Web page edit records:
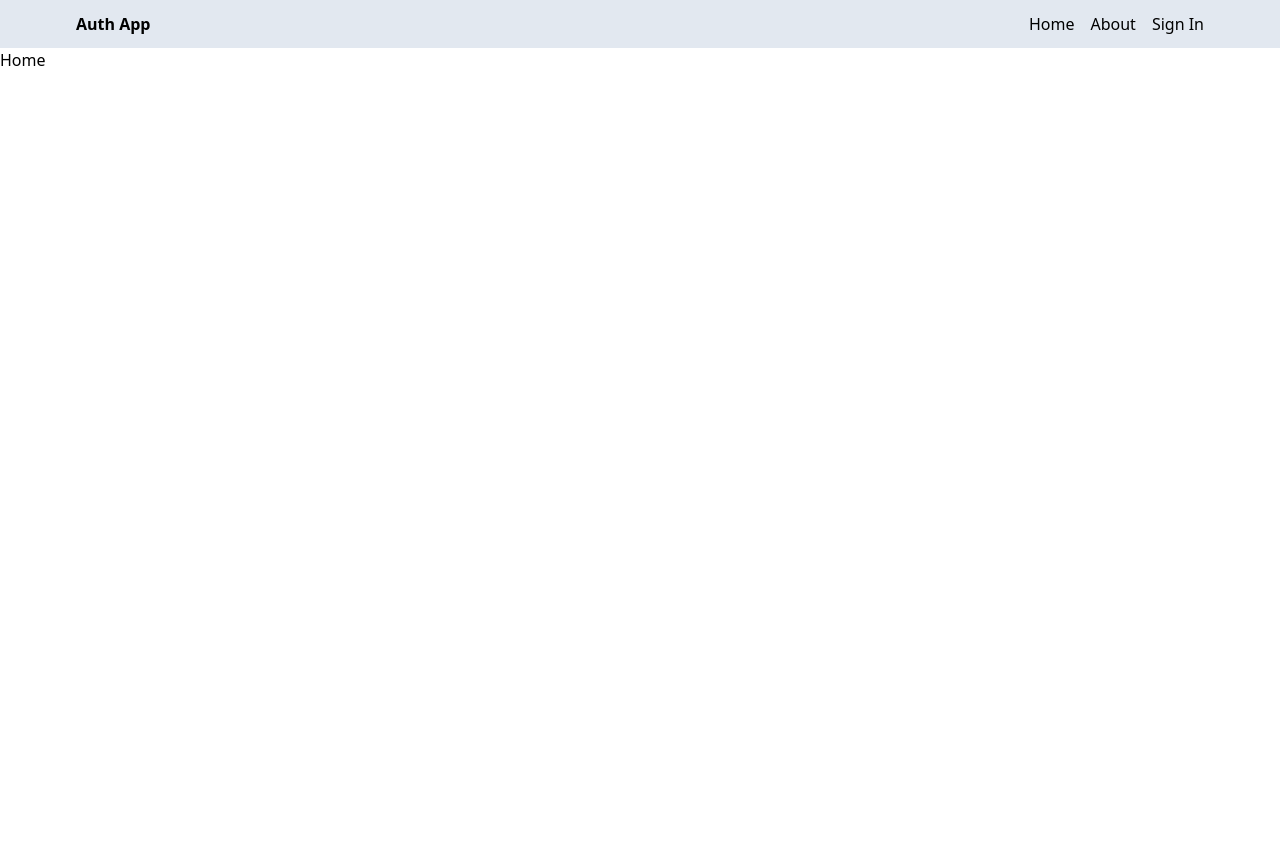
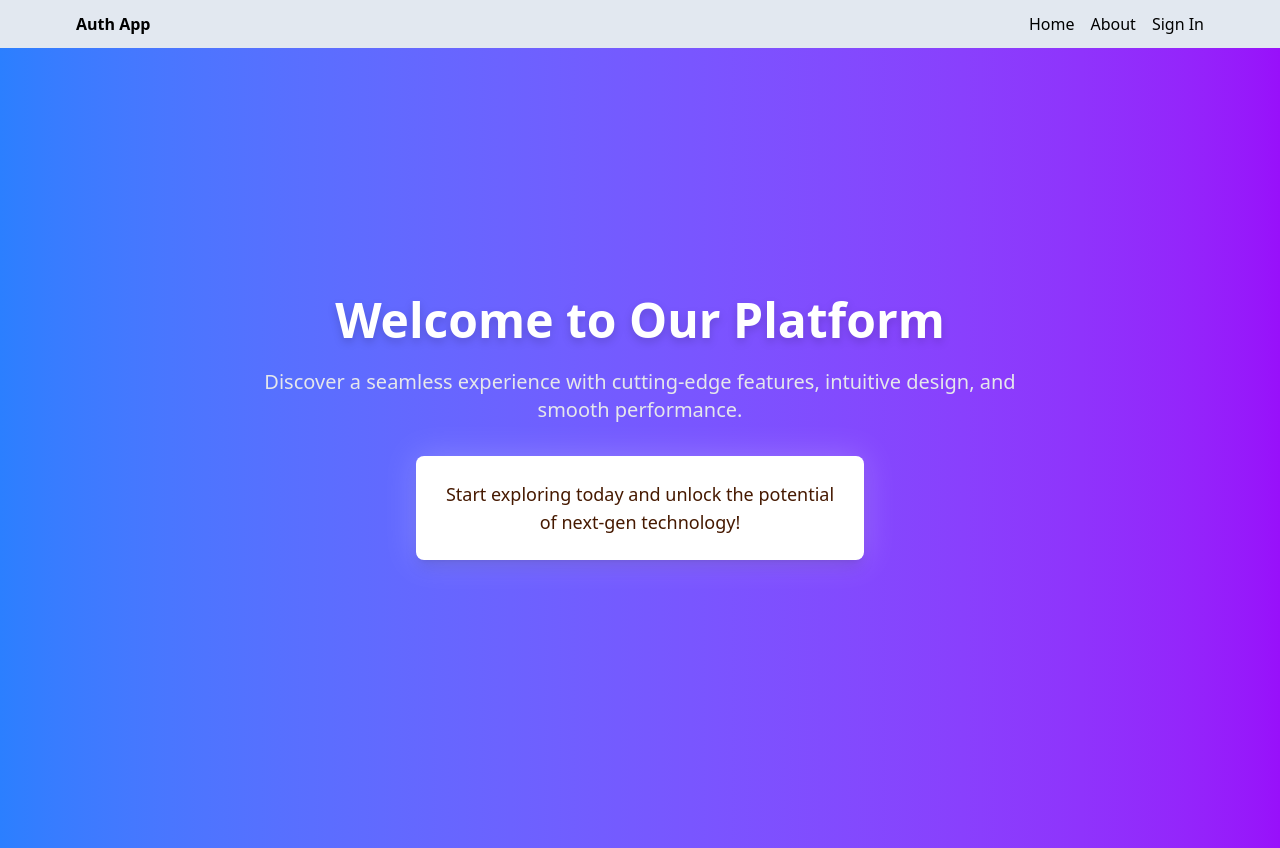
Before and after one commit to NPraveenLiyanage/mern-auth, a React (Vite) app in the folder client/: page / in a window 1280 px wide. Before the commit the page ends 800 px from the top, so only its background shows below. Built offline with nearby package versions, Linux system fonts and the light colour scheme; no server answers.

Commit message:
complete home and about pages

```diff
--- a/client/src/pages/About.jsx
+++ b/client/src/pages/About.jsx
@@ -1,7 +1,32 @@
-import React from 'react'
+import React from "react";
 
 export default function About() {
   return (
-    <div>About</div>
-  )
+    <div className="flex items-center justify-center min-h-screen bg-gradient-to-r from-green-500 to-teal-600 text-white px-4">
+      <div className="max-w-3xl text-center">
+        <h1 className="text-5xl font-extrabold mb-6 drop-shadow-lg">About Us</h1>
+        <p className="text-xl mb-8 text-gray-200">
+          We are committed to delivering the best experience with innovative solutions, user-friendly design, and top-tier performance.
+        </p>
+        <div className="relative w-full max-w-md mx-auto">
+          <div className="absolute inset-0 bg-white opacity-20 rounded-lg blur-lg"></div>
+          <div className="relative bg-white bg-opacity-10 backdrop-blur-md p-6 rounded-lg shadow-lg">
+            <p className="text-lg text-emerald-600">Our mission is to empower users with cutting-edge technology and seamless experiences.</p>
+          </div>
+        </div>
+        <div className="mt-10 grid grid-cols-1 md:grid-cols-2 gap-6">
+          <img
+            src="https://source.unsplash.com/600x400/?team,collaboration"
+            alt="Team Collaboration"
+            className="rounded-lg shadow-lg mx-auto"
+          />
+          <img
+            src="https://source.unsplash.com/600x400/?innovation,success"
+            alt="Innovation and Success"
+            className="rounded-lg shadow-lg mx-auto"
+          />
+        </div>
+      </div>
+    </div>
+  );
 }
--- a/client/src/pages/Home.jsx
+++ b/client/src/pages/Home.jsx
@@ -1,7 +1,25 @@
-import React from 'react'
+import React from "react";
 
 export default function Home() {
   return (
-    <div>Home</div>
-  )
+    <div className="flex items-center justify-center min-h-screen bg-gradient-to-r from-blue-500 to-purple-600 text-white px-4">
+      <div className="max-w-3xl text-center">
+        <h1 className="text-5xl font-extrabold mb-6 drop-shadow-lg">Welcome to Our Platform</h1>
+        <p className="text-xl mb-8 text-gray-200">
+          Discover a seamless experience with cutting-edge features, intuitive design, and smooth performance.
+        </p>
+        <div className="relative w-full max-w-md mx-auto">
+          <div className="absolute inset-0 bg-white opacity-20 rounded-lg blur-lg"></div>
+          <div className="relative bg-white bg-opacity-10 backdrop-blur-md p-6 rounded-lg shadow-lg">
+            <p className="text-lg text-amber-950">Start exploring today and unlock the potential of next-gen technology!</p>
+          </div>
+        </div>
+        <div className="mt-10">
+          <img
+            className="rounded-lg shadow-lg mx-auto"
+          />
+        </div>
+      </div>
+    </div>
+  );
 }
```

> _Exercise brief_: Restate each of the entries above word for word and skip every image.

> _Worked solution_:
Before and after one commit to NPraveenLiyanage/mern-auth, a React (Vite) app in the folder client/: page / in a window 1280 px wide. Before the commit the page ends 800 px from the top, so only its background shows below. Built offline with nearby package versions, Linux system fonts and the light colour scheme; no server answers.

Commit message:
complete home and about pages

```diff
--- a/client/src/pages/About.jsx
+++ b/client/src/pages/About.jsx
@@ -1,7 +1,32 @@
-import React from 'react'
+import React from "react";
 
 export default function About() {
   return (
-    <div>About</div>
-  )
+    <div className="flex items-center justify-center min-h-screen bg-gradient-to-r from-green-500 to-teal-600 text-white px-4">
+      <div className="max-w-3xl text-center">
+        <h1 className="text-5xl font-extrabold mb-6 drop-shadow-lg">About Us</h1>
+        <p className="text-xl mb-8 text-gray-200">
+          We are committed to delivering the best experience with innovative solutions, user-friendly design, and top-tier performance.
+        </p>
+        <div className="relative w-full max-w-md mx-auto">
+          <div className="absolute inset-0 bg-white opacity-20 rounded-lg blur-lg"></div>
+          <div className="relative bg-white bg-opacity-10 backdrop-blur-md p-6 rounded-lg shadow-lg">
+            <p className="text-lg text-emerald-600">Our mission is to empower users with cutting-edge technology and seamless experiences.</p>
+          </div>
+        </div>
+        <div className="mt-10 grid grid-cols-1 md:grid-cols-2 gap-6">
+          <img
+            src="https://source.unsplash.com/600x400/?team,collaboration"
+            alt="Team Collaboration"
+            className="rounded-lg shadow-lg mx-auto"
+          />
+          <img
+            src="https://source.unsplash.com/600x400/?innovation,success"
+            alt="Innovation and Success"
+            className="rounded-lg shadow-lg mx-auto"
+          />
+        </div>
+      </div>
+    </div>
+  );
 }
--- a/client/src/pages/Home.jsx
+++ b/client/src/pages/Home.jsx
@@ -1,7 +1,25 @@
-import React from 'react'
+import React from "react";
 
 export default function Home() {
   return (
-    <div>Home</div>
-  )
+    <div className="flex items-center justify-center min-h-screen bg-gradient-to-r from-blue-500 to-purple-600 text-white px-4">
+      <div className="max-w-3xl text-center">
+        <h1 className="text-5xl font-extrabold mb-6 drop-shadow-lg">Welcome to Our Platform</h1>
+        <p className="text-xl mb-8 text-gray-200">
+          Discover a seamless experience with cutting-edge features, intuitive design, and smooth performance.
+        </p>
+        <div className="relative w-full max-w-md mx-auto">
+          <div className="absolute inset-0 bg-white opacity-20 rounded-lg blur-lg"></div>
+          <div className="relative bg-white bg-opacity-10 backdrop-blur-md p-6 rounded-lg shadow-lg">
+            <p className="text-lg text-amber-950">Start exploring today and unlock the potential of next-gen technology!</p>
+          </div>
+        </div>
+        <div className="mt-10">
+          <img
+            className="rounded-lg shadow-lg mx-auto"
+          />
+        </div>
+      </div>
+    </div>
+  );
 }
```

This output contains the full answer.